SOURCE DATA -
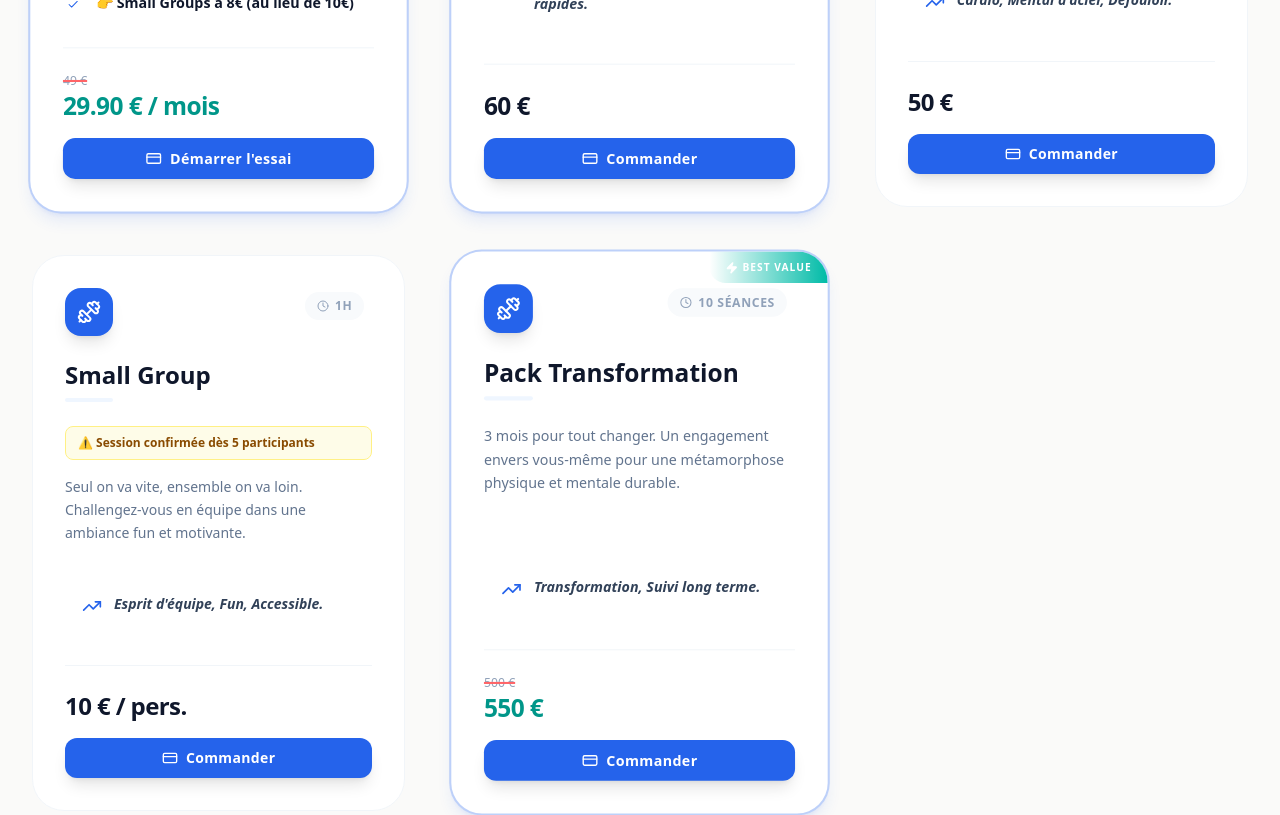
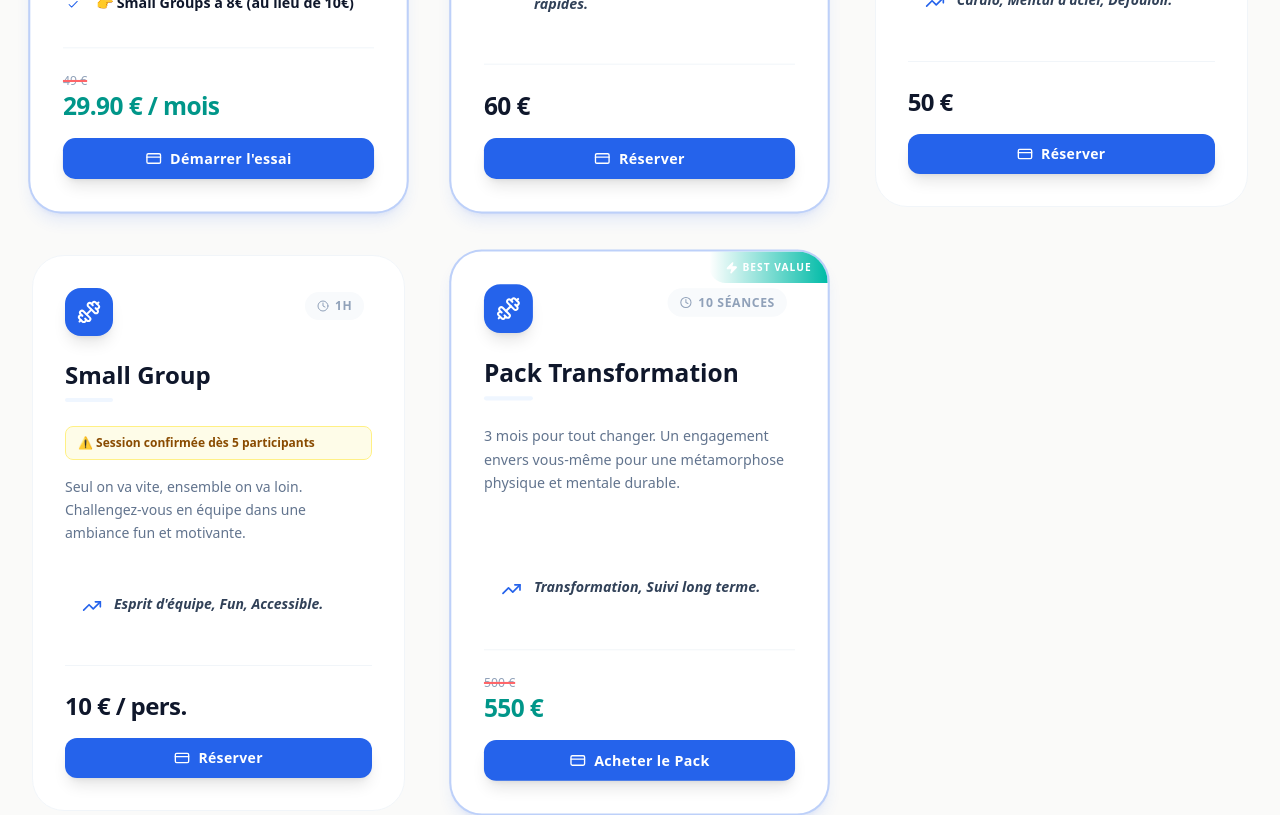
Before and after one commit to B2Big/sabrina_website, a Next.js app: page / in a window 1280 px wide. Shown: the part 2320-3135 px from the top of the page. Built offline with nearby package versions, Linux system fonts and the light colour scheme; a web font is replaced by a local one.

Commit message:
PWA inprove

```diff
--- a/src/app/globals.css
+++ b/src/app/globals.css
@@ -84,4 +84,14 @@
     -webkit-text-stroke: 1px rgba(0,0,0,0.1);
     color: transparent;
   }
+
+  /* Custom Animations */
+  @keyframes float {
+    0%, 100% { transform: translateY(0px); }
+    50% { transform: translateY(-15px); }
+  }
+  .animate-float {
+    animation: float 6s ease-in-out infinite;
+    will-change: transform;
+  }
 }
--- a/src/app/layout.tsx
+++ b/src/app/layout.tsx
@@ -31,7 +31,7 @@ export const metadata: Metadata = {
   appleWebApp: {
     capable: true,
     statusBarStyle: "default",
-    title: "Sabrina Run",
+    title: "Sabrina",
   },
   openGraph: {
     type: "website",
--- a/src/components/pwa/InstallPrompt.tsx
+++ b/src/components/pwa/InstallPrompt.tsx
@@ -63,7 +63,7 @@ export default function InstallPrompt() {
           <p className="mt-1 text-sm text-gray-600">
             {isIOS
               ? "Ajoutez l'app à l'écran d'accueil pour y accéder tout le temps."
-              : "Installez Club Run pour un accès rapide."}
+              : "Installez Sabrina pour un accès rapide."}
           </p>
         </div>
         <button
--- a/src/components/service-card.tsx
+++ b/src/components/service-card.tsx
@@ -452,17 +452,75 @@ export function ServiceCard({ service, index }: ServiceCardProps) {
 
                     {service.paymentLink ? (
 
+
+
+
+
+
+
                        <Button className="w-full rounded-xl font-bold tracking-wide shadow-lg hover:scale-[1.02] transition-transform" style={{ backgroundColor: accentColor }} asChild>
+
+
+
+
+
+
 
                           <a href={service.paymentLink} target="_blank" rel="noopener noreferrer">
 
+
+
+
+
+
+
                              <CreditCard className="w-4 h-4 mr-2" />
 
-                   {service.features ? 'Démarrer l\'essai' : 'Commander'}
+
+
+
+
+
+
+                             {service.id === 'club-run-saas' ? 'Démarrer l\'essai' :
+
+
+
+
+
+
+
+                              service.id === 'forfait-10' ? 'Acheter le Pack' :
+
+
+
+
+
+
+
+                              'Réserver'}
+
+
+
+
+
+
 
                           </a>
 
+
+
+
+
+
+
                        </Button>
+
+
+
+
+
+
 
                     ) : (
 
--- a/src/components/ui/parallax-image.tsx
+++ b/src/components/ui/parallax-image.tsx
@@ -54,22 +54,9 @@ export function ParallaxImage({ src, alt, className, offset = 40 }: ParallaxImag
             priority // Load fast
           />
 
-          {/* Glossy Overlay for "Glass/Premium" look */}
           <div className="absolute inset-0 bg-gradient-to-tr from-white/10 to-transparent opacity-50 pointer-events-none" />
         </div>
       </motion.div>
-
-      {/* CSS Animation Definition */}
-      <style jsx global>{`
-        @keyframes float {
-          0%, 100% { transform: translateY(0px); }
-          50% { transform: translateY(-15px); }
-        }
-        .animate-float {
-          animation: float 6s ease-in-out infinite;
-          will-change: transform; /* Hint to browser to use GPU */
-        }
-      `}</style>
     </div>
   );
 }
```
Also changed, not shown: public/manifest.json. Lines whose indentation alone changed are shown as unchanged.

YOUR GOAL - Give only the number of lines in the entries that contain "translateY".

COMPLETED EXERCISE - 4